The Principal Kinds of RNA and Their Structures

Six kinds of RNA-transfer RNA (tRNA), ribosomal RNA (rRNA), messenger RNA (mRNA), small nuclear RNA (snRNA), micro RNA (miRNA), and small interfering RNA (siRNA)-play an important role in the life processes of cells.

The Principal Kinds of RNA and Their Structures

What kinds of RNA play a role in life processes?

Six kinds of RNA-transfer RNA (tRNA), ribosomal RNA (rRNA), messenger RNA (mRNA), small nuclear RNA (snRNA), micro RNA (miRNA), and small interfering RNA (siRNA)-play an important role in the life processes of cells. Figure 9.20 shows the process of information transfer. The various kinds of RNA participate in the synthesis of proteins in a series of reactions ultimately directed by the base sequence of the cell’s DNA. The base sequences of all types of RNA are determined by that ofDNA. The process by which the order of bases is passed from DNA to RNA is calledtranscription.

Ribosomes, in which rRNA is associated with proteins, are the sites for assembly of the growing polypeptide chain in protein synthesis. Amino acids are brought to the assembly site covalently bonded to tRNA, as aminoacyltRNAs. The order of bases in mRNA specifies the order of amino acids in the growing protein; this process is called translation of the genetic message. A sequence of three bases in mRNA directs the incorporation of a particular amino acid into the growing pro-tein chain. We are going to see that the details of the process differ in prokaryotes and in eukaryotes (Figure 9.21). In prokaryotes, there is no nuclear membrane, so mRNA can direct the synthesis of proteins while it is still being transcribed. Eukaryotic mRNA, on the other hand, undergoes considerable processing. One of the most important parts of the process is splicing out intervening sequences (introns), so that the parts of the mRNA that will be expressed (exons) are contiguous to each other.

Small nuclear RNAs are found only in the nucleus of eukaryotic cells, and they are distinct from the other RNA types.
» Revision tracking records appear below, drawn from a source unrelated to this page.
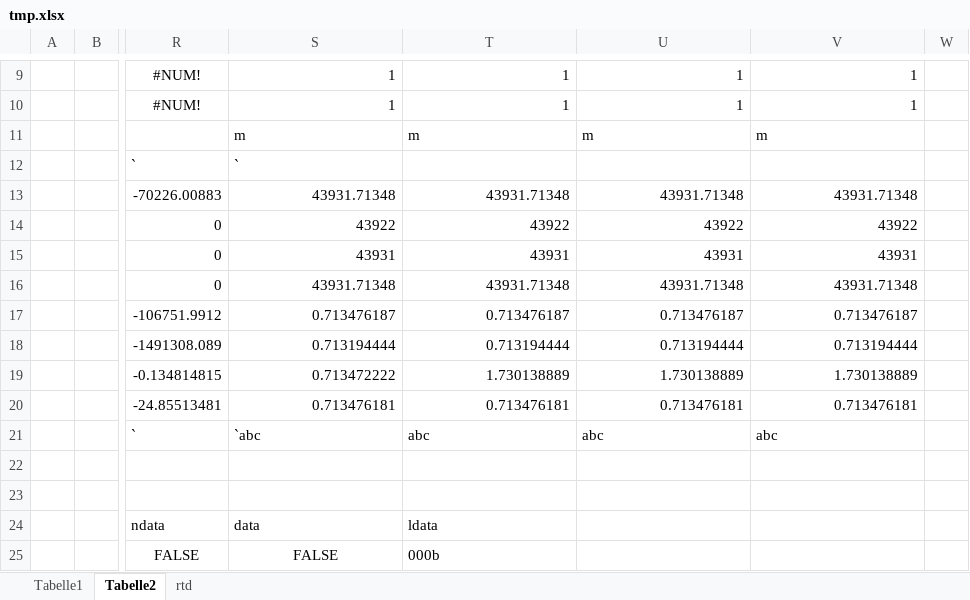
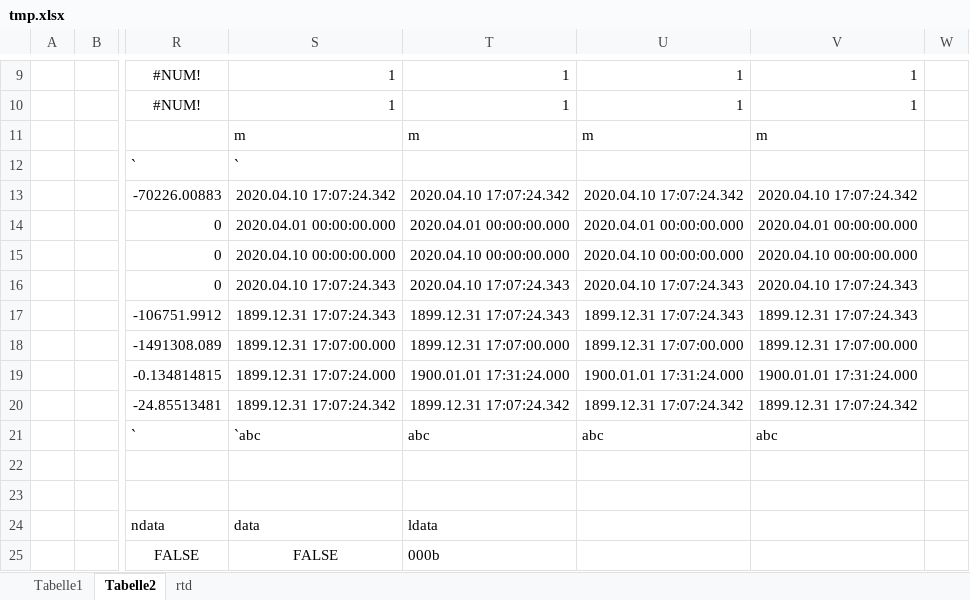
Before and after one commit to kimtang/qxl, an Excel workbook: tmp.xlsx, sheet Tabelle2, drawn as a sheet; only a part is shown, gaps mark what is left out; values as stored, in another font and other column widths than the file's, no borders; the diff covers the shown part only; the diff names each change by its address in the sheet, - before the commit and + after, or states it on an @@ line.

```diff
--- a/tmp.xlsx (sheet Tabelle2)
+++ b/tmp.xlsx (sheet Tabelle2)
-S13: 43931.71348
+S13: 2020.04.10 17:07:24.342
-T13: 43931.71348
+T13: 2020.04.10 17:07:24.342
-U13: 43931.71348
+U13: 2020.04.10 17:07:24.342
-V13: 43931.71348
+V13: 2020.04.10 17:07:24.342
-S14: 43922
+S14: 2020.04.01 00:00:00.000
-T14: 43922
+T14: 2020.04.01 00:00:00.000
-U14: 43922
+U14: 2020.04.01 00:00:00.000
-V14: 43922
+V14: 2020.04.01 00:00:00.000
-S15: 43931
+S15: 2020.04.10 00:00:00.000
-T15: 43931
+T15: 2020.04.10 00:00:00.000
-U15: 43931
+U15: 2020.04.10 00:00:00.000
-V15: 43931
+V15: 2020.04.10 00:00:00.000
-S16: 43931.71348
+S16: 2020.04.10 17:07:24.343
-T16: 43931.71348
+T16: 2020.04.10 17:07:24.343
-U16: 43931.71348
+U16: 2020.04.10 17:07:24.343
-V16: 43931.71348
+V16: 2020.04.10 17:07:24.343
-S17: 0.713476187
+S17: 1899.12.31 17:07:24.343
-T17: 0.713476187
+T17: 1899.12.31 17:07:24.343
-U17: 0.713476187
+U17: 1899.12.31 17:07:24.343
-V17: 0.713476187
+V17: 1899.12.31 17:07:24.343
-S18: 0.713194444
+S18: 1899.12.31 17:07:00.000
-T18: 0.713194444
+T18: 1899.12.31 17:07:00.000
-U18: 0.713194444
+U18: 1899.12.31 17:07:00.000
-V18: 0.713194444
+V18: 1899.12.31 17:07:00.000
-S19: 0.713472222
+S19: 1899.12.31 17:07:24.000
-T19: 1.730138889
+T19: 1900.01.01 17:31:24.000
-U19: 1.730138889
+U19: 1900.01.01 17:31:24.000
-V19: 1.730138889
+V19: 1900.01.01 17:31:24.000
-S20: 0.713476181
+S20: 1899.12.31 17:07:24.342
-T20: 0.713476181
+T20: 1899.12.31 17:07:24.342
-U20: 0.713476181
+U20: 1899.12.31 17:07:24.342
-V20: 0.713476181
+V20: 1899.12.31 17:07:24.342
```
Also changed, not shown: 30 removed rows, 9 edited cells and cell formats elsewhere in this sheet, sheet rtd, sheet Tabelle1, 6 other files.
They are involved in processing of initial mRNA transcription products to a mature form suitable for export from the nucleus to the cytoplasm for translation. Micro RNAs and small interfering RNAs are the most recent discoveries. SiRNAs are the main players in RNAinterference (RNAi), a process that was first discovered in plants and later inmammals, including humans. RNAi causes the suppression of certain genes. It is also being used extensively by scientists who wish to eliminate the effect of a gene to help discover its function. Table 9.1 summarizes the types of RNA.

What is the role of transfer RNA in protein synthesis?
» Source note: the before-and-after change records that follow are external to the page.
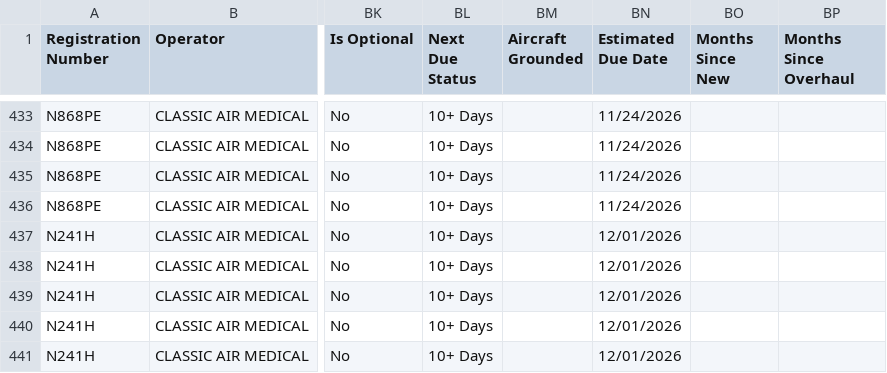
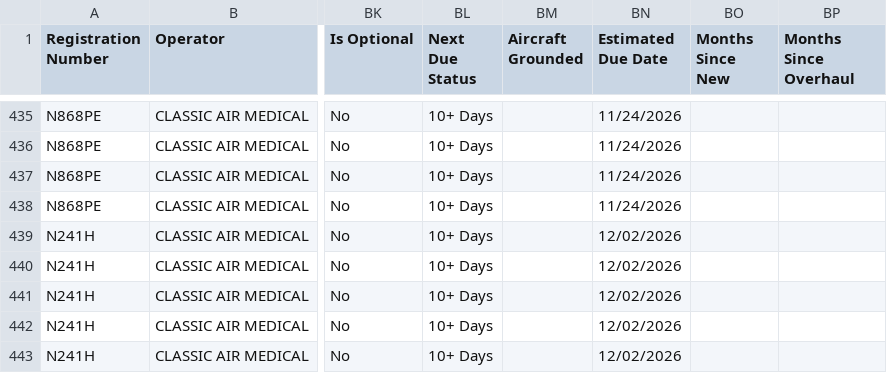
Before and after one commit to natehorst240-sketch/PC-12-Dashboard, a CSV file: data/PC12-Daily-Due-List.csv, drawn as a sheet; only a part is shown, gaps mark what is left out; addresses are those after the commit; the diff covers the shown part only; the diff names each change by its address in the sheet, - before the commit and + after, or states it on an @@ line.

```diff
--- a/data/PC12-Daily-Due-List.csv
+++ b/data/PC12-Daily-Due-List.csv
-BN439:BN443 (Estimated Due Date): 12/01/2026
+BN439:BN443 (Estimated Due Date): 12/02/2026
```
Also changed, not shown: 2 added rows and 42 edited cells elsewhere in this file.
The smallest of the three important kinds of RNA is tRNA. Different types of tRNA molecules can be found in every living cell because at least one tRNA bonds specifically to each of the amino acids that commonly occur in proteins.
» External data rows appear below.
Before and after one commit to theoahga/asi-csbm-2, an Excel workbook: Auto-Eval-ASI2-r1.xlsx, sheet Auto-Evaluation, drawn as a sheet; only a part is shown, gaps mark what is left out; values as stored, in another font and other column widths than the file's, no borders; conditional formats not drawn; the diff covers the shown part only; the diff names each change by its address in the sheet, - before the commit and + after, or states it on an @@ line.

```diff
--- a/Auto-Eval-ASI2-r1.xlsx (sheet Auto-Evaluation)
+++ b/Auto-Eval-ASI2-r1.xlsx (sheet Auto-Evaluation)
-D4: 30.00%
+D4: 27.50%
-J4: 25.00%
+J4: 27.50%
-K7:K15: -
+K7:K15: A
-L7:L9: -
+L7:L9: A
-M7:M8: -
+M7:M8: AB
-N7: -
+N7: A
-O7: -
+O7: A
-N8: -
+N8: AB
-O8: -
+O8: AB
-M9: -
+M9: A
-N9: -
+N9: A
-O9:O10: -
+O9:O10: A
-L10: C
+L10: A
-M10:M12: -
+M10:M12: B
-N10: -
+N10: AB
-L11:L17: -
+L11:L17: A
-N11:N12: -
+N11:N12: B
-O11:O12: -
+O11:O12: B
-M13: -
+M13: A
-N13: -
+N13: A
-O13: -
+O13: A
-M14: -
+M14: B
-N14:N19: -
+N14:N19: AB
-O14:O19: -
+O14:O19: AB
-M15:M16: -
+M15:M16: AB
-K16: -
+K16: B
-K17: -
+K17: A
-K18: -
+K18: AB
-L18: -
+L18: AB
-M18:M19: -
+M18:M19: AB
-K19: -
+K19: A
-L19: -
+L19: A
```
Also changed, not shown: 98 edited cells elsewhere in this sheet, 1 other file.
Frequently there are several tRNA molecules for each amino acid. A tRNA is a single-stranded polynucleotide chain, between 73 and 94 nucleotide residues long, that generally has a molecular mass of about 25,000 Da. (Note that bio-chemists tend to call the unit of atomic mass the dalton, abbreviated Da.)

Intrachain hydrogen bonding occurs in tRNA, forming A–U and G–C base pairs similar to those that occur in DNA except for the substitution of uracil for thymine. The duplexes thus formed have the A-helical form, rather than the B-helical form, which is the predominant form in DNA. The molecule can be drawn as a cloverleaf structure, which can be considered the secondary structure of tRNA because it shows the hydrogen bonding between certain bases (Figure 9.22). 

The hydrogen-bonded portions of the molecule are called stems, and the non-hydrogen-bonded portions are loops. Some of these loops contain modified bases (Figure 9.23). During protein synthesis, both tRNA and mRNA are bound to the ribosome in a definite spatial arrange-ment that ultimately ensures the correct order of the amino acids in the grow-ing polypeptide chain.

A particular tertiary structure is necessary for tRNA to interact with the enzyme that covalently attaches the amino acid to the 2' or 3' end. To produce this tertiary structure, the tRNA folds into an L-shaped conformation that has been determined by X-ray diffraction (Figure 9.24).

How does ribosomal RNA combine with proteins to form the site of protein synthesis?

In contrast with tRNA, rRNA molecules tend to be quite large, and only a few types of rRNA exist in a cell. Because of the intimate association between rRNA and proteins, a useful approach to understanding the structure of rRNA is to investigate ribosomes themselves.

The RNA portion of a ribosome accounts for 60%–65% of the total weight, and the protein portion constitutes the remaining 35%–40% of the weight. Dissociation of ribosomes into their components has proved to be a useful way of studying their structure and properties. A particularly important endeavor has been to determine both the number and the kind of RNA and protein mol-ecules that make up ribosomes. This approach has helped elucidate the role of ribosomes in protein synthesis. In both prokaryotes and eukaryotes, a ribosome consists of two subunits, one larger than the other. In turn, the smaller subunit consists of one large RNA molecule and about 20 different proteins; the larger subunit consists of two RNA molecules in prokaryotes (three in eukaryotes) and about 35 different proteins in prokaryotes (about 50 in eukaryotes). The subunits are easily dissociated from one another in the laboratory by lowering the Mg2+ concentration of the medium. Raising the Mg2+ concentration to its original level reverses the process, and active ribosomes can be reconstituted by this method.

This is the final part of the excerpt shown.